But this circular logic—turning to technology to fix the problems created, or exacerbated, by technology—is not providing satisfying answers to the deeper questions we face. Even technologies that seem to help us in the “what is true?” dilemma of the modern age—such as photography and video—now seemingly make the problem worse.
Lost Trust in Truth
With the rise of modern photography and video, we were able to have some type of documented evidence of what really happened in any given situation or context. We felt we could naturally trust what we saw on video or in photos because it was an accurate description of reality and could be reliable “evidence” in legal courts and the courts of public opinion. Throughout most of the modern era, doctoring video and photos was extremely time-consuming and expensive—even with the accessibility of tools like Photoshop and video-editing software. As a result, fakes were easily distinguishable from true snapshots of reality.

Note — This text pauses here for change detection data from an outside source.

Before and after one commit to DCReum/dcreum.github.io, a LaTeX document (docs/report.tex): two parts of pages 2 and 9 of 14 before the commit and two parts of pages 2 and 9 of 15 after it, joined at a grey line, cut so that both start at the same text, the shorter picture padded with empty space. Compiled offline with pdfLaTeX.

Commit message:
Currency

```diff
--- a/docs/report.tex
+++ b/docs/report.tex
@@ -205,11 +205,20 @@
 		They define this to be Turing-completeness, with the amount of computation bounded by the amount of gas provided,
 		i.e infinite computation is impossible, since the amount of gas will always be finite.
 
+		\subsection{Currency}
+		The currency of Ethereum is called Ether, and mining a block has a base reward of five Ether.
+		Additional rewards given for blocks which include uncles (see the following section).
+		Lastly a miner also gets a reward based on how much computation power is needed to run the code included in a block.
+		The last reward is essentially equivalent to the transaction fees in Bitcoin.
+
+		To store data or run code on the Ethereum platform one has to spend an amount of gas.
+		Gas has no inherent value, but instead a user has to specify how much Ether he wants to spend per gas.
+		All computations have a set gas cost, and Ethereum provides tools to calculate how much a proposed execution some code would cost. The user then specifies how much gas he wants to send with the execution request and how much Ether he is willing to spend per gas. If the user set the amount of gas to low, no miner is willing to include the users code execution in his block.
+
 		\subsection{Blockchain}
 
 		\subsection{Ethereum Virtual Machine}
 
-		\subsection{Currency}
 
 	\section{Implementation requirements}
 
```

But in recent years, the ubiquity of video-equipped smartphones and the proliferation of easy editing tools has muddied the waters on the reliability of photographic and video “truth.” While videos and photos have justly exposed countless incidents of racial bias, sexual abuse, and corruption, there are increasing examples of digitally manipulated photos or conveniently edited, out-of-context video clips being used to advance a narrative more than capture the truth. And now, deepfakes are a new frontier of troubling possibility.
Dangers of Deepfakes
As deepfake technology continues to become cheaper and more accessible, we will see increased abuse of these forms of documented “truths” that will lead to at least two massive shifts in our culture.
First, we will naturally begin to question everything we see because we won’t know how to easily distinguish between fake—digitally reconstructed or altered—and real. This suspicion of everything will have devastating psychological and cultural effects. As skepticism widens and accelerates, tribalism and political bifurcation will increase, as more people assume their “enemies” are constantly deceiving them while “their side” is the only one that can be trusted.
As skepticism widens and accelerates, tribalism and political bifurcation will increase.
Second, as deepfake technology continues to become more realistic, it will allow people to evade responsibility by throwing the trustworthiness of real video and photographic evidence into question. Imagine someone claiming a photo or video of them committing a crime isn’t really them. They could easily claim the “evidence” is simply a deepfake created for political or personal gain. Even if, at some point soon, we have the ability to authenticate these photos and videos, it will always be a race to keep up with the pace of the technology.
The potential moral and social unrest due to our inability to discern truth from a deepfake should be a wake-up call about the power and influence of technology in our lives. One of the most effective methods in combating this degradation of truth is to simply be aware of how technology can alter our perceptions of the world around us—rewiring our sense of reality—and ultimately dehumanize us and our neighbors.
The call of the Christian in the age of social media, deepfakes, and crumbling truth foundations is to see through the shiny veneer of our latest gadgets to the core of the issues we face. We are living through a massive rejection of truth and reality in nearly every area of life—including politics, sexuality, technology, and even the church. But humans cannot flourish in a world devoid of solid truth and transcendent purpose.
The church has an opportunity to step into the moral void and light the path of transcendent truth to an understanding of God and truth that corresponds with reality—not a deepfaked version to further someone’s partisan agenda or nefarious fantasy.